(Records for this exercise)

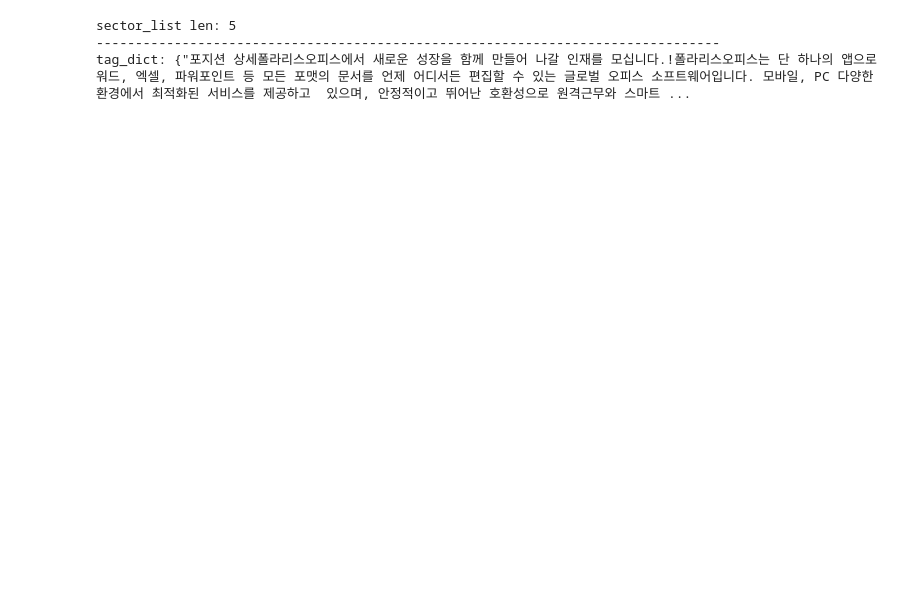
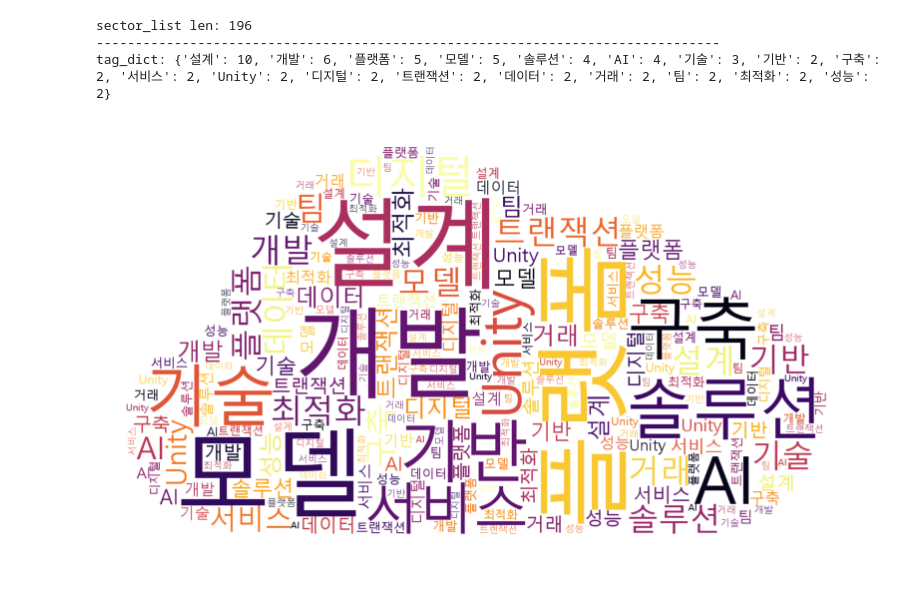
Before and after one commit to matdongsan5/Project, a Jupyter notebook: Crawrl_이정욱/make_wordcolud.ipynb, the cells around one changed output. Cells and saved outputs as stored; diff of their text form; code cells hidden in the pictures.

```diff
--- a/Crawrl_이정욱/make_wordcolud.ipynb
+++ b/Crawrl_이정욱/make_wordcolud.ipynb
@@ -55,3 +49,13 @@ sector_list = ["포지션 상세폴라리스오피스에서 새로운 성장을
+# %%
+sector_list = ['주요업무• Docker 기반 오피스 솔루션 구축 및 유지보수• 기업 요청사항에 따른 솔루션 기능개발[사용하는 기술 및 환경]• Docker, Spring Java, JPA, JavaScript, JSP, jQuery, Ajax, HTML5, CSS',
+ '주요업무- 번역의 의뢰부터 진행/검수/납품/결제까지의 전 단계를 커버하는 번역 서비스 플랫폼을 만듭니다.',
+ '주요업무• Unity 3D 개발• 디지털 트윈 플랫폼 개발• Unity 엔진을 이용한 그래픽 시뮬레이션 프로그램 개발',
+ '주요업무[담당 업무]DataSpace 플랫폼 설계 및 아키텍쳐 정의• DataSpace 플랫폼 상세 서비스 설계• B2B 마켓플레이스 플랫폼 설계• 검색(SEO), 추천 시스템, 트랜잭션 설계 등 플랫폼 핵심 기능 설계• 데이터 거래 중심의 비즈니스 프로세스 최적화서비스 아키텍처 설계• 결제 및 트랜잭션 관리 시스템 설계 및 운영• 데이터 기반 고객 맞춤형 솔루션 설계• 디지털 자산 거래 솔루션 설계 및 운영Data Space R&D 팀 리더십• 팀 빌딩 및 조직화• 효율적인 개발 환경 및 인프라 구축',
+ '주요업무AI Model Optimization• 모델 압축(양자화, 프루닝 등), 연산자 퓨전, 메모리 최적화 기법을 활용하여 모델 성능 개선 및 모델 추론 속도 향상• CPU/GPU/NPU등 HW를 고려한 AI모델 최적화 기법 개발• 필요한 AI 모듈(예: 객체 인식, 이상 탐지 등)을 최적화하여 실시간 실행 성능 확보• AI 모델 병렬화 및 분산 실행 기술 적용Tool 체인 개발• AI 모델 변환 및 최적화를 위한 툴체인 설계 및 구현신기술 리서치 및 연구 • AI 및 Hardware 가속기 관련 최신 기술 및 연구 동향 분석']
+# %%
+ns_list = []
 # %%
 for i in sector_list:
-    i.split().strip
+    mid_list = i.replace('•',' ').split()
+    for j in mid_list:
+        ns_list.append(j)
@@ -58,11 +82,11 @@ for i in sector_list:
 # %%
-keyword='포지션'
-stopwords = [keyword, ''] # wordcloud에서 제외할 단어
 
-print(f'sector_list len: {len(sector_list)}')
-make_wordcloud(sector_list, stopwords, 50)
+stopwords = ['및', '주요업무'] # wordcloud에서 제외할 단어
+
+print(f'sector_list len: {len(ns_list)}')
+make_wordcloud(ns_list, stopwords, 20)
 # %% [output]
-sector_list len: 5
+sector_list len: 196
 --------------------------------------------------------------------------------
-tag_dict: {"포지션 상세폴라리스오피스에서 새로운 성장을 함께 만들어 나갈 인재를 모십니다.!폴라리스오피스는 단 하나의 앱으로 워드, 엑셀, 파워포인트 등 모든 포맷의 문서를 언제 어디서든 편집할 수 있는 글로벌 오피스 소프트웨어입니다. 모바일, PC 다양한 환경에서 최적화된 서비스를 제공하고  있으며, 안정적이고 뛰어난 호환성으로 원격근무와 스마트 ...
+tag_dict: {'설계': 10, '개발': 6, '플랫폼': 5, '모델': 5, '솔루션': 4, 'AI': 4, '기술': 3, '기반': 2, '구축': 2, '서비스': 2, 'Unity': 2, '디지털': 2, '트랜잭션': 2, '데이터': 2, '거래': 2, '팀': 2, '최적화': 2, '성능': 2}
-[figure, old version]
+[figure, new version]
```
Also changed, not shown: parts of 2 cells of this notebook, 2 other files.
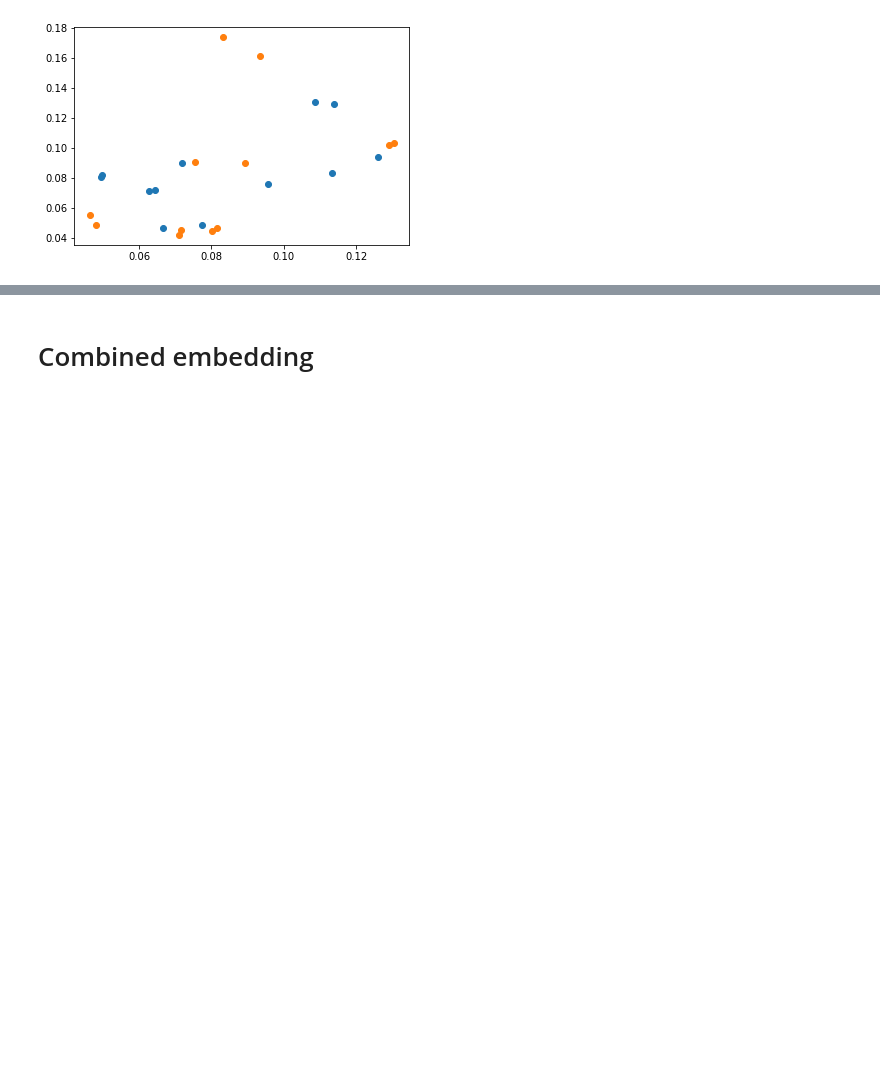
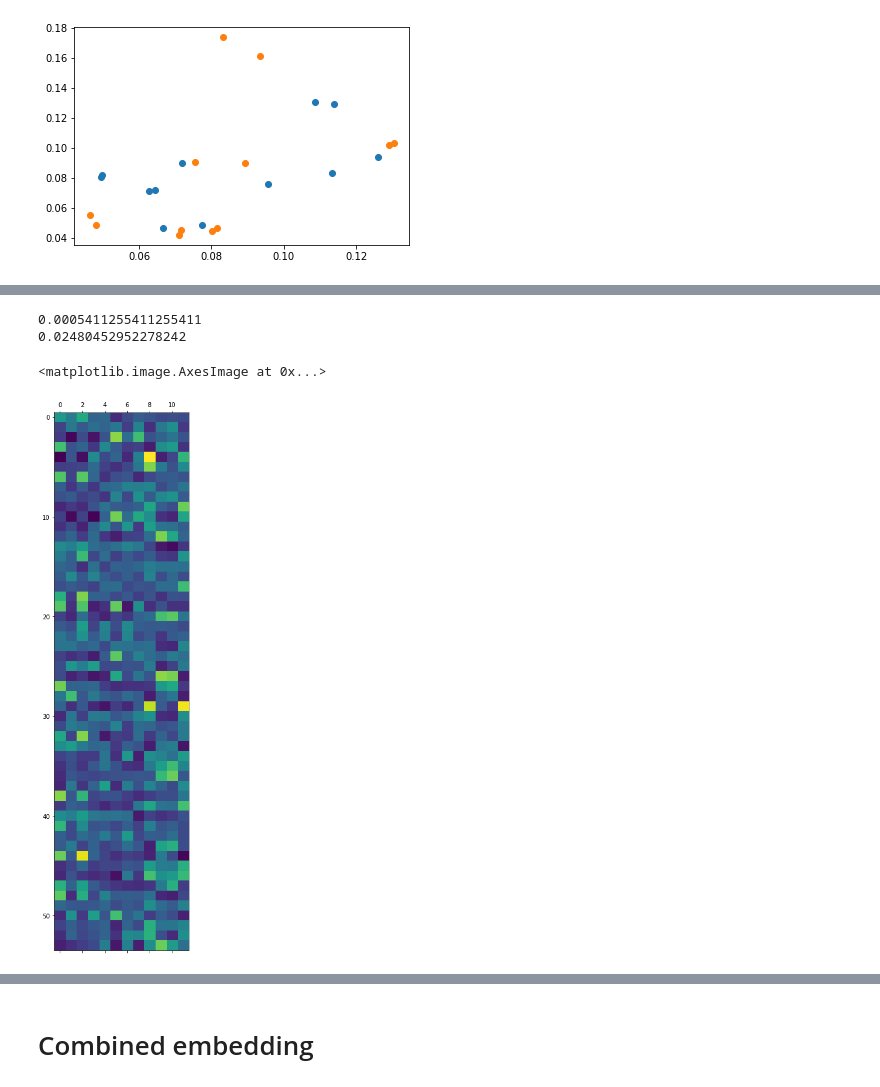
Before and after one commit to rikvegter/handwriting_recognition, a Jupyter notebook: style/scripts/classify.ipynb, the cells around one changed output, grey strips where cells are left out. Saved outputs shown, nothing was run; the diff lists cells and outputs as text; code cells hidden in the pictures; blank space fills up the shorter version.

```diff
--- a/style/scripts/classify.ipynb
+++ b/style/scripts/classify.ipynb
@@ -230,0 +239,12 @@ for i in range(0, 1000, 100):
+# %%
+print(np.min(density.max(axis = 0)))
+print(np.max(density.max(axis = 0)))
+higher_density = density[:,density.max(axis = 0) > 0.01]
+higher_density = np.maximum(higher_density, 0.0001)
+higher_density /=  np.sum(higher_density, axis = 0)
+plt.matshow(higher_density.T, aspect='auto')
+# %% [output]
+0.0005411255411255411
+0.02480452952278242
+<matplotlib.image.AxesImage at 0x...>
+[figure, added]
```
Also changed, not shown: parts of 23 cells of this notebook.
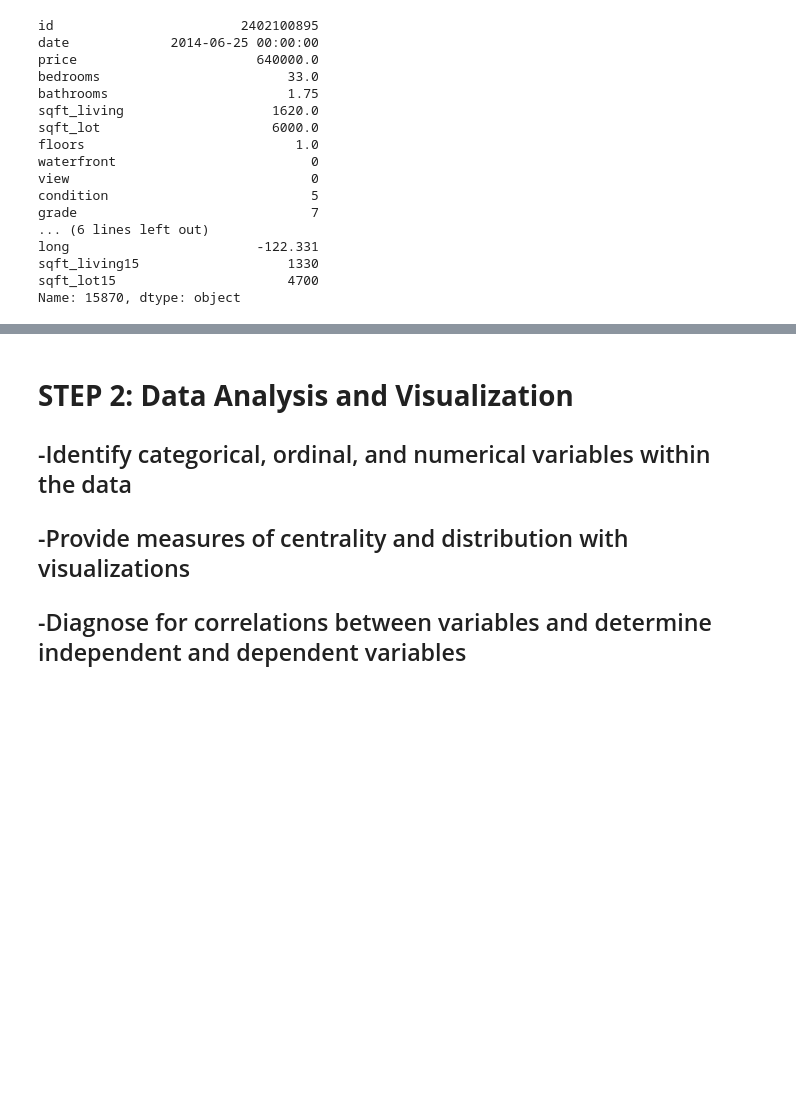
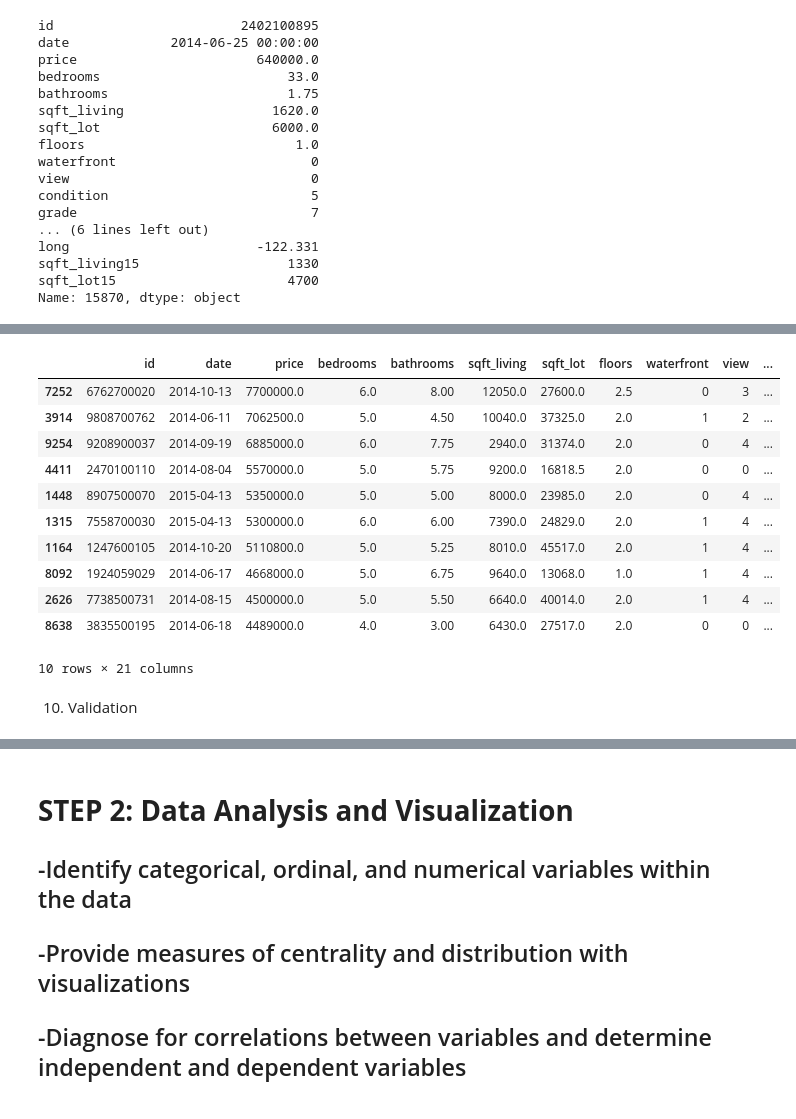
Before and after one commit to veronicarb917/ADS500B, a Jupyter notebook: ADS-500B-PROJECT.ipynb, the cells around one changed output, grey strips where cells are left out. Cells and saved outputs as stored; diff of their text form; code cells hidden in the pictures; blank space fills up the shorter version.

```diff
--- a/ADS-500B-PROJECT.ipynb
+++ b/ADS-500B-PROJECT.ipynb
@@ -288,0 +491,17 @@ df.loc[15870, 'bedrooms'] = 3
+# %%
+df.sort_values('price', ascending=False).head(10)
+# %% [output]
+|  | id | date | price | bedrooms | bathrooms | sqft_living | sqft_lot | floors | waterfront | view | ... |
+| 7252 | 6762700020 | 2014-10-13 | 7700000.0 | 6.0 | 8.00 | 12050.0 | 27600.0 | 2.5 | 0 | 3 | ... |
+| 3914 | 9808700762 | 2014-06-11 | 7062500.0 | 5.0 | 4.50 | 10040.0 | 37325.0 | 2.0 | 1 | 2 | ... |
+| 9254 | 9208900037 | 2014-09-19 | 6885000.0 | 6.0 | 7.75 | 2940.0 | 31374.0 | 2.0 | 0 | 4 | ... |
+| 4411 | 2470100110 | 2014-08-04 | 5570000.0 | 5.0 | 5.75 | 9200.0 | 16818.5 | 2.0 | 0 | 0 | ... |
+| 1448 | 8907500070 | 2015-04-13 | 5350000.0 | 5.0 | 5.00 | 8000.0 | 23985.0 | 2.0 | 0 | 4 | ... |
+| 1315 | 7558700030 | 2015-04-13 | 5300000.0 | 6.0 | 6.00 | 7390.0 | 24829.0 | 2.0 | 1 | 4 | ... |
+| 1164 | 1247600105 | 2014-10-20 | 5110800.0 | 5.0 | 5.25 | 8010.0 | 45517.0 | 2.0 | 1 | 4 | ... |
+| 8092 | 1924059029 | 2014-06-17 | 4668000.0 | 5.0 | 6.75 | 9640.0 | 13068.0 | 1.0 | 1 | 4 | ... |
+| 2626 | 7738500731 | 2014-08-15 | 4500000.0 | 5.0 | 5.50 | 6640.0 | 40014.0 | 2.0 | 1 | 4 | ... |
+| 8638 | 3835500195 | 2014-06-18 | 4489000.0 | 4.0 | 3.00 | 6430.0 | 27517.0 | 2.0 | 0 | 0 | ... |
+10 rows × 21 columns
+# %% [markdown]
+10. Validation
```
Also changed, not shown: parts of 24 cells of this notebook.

(End Records for this exercise)

• **Task statement**
If a line in the records above has the word "form", copy it.

• **Output for this exercise**
Before and after one commit to matdongsan5/Project, a Jupyter notebook: Crawrl_이정욱/make_wordcolud.ipynb, the cells around one changed output. Cells and saved outputs as stored; diff of their text form; code cells hidden in the pictures.
Before and after one commit to veronicarb917/ADS500B, a Jupyter notebook: ADS-500B-PROJECT.ipynb, the cells around one changed output, grey strips where cells are left out. Cells and saved outputs as stored; diff of their text form; code cells hidden in the pictures; blank space fills up the shorter version.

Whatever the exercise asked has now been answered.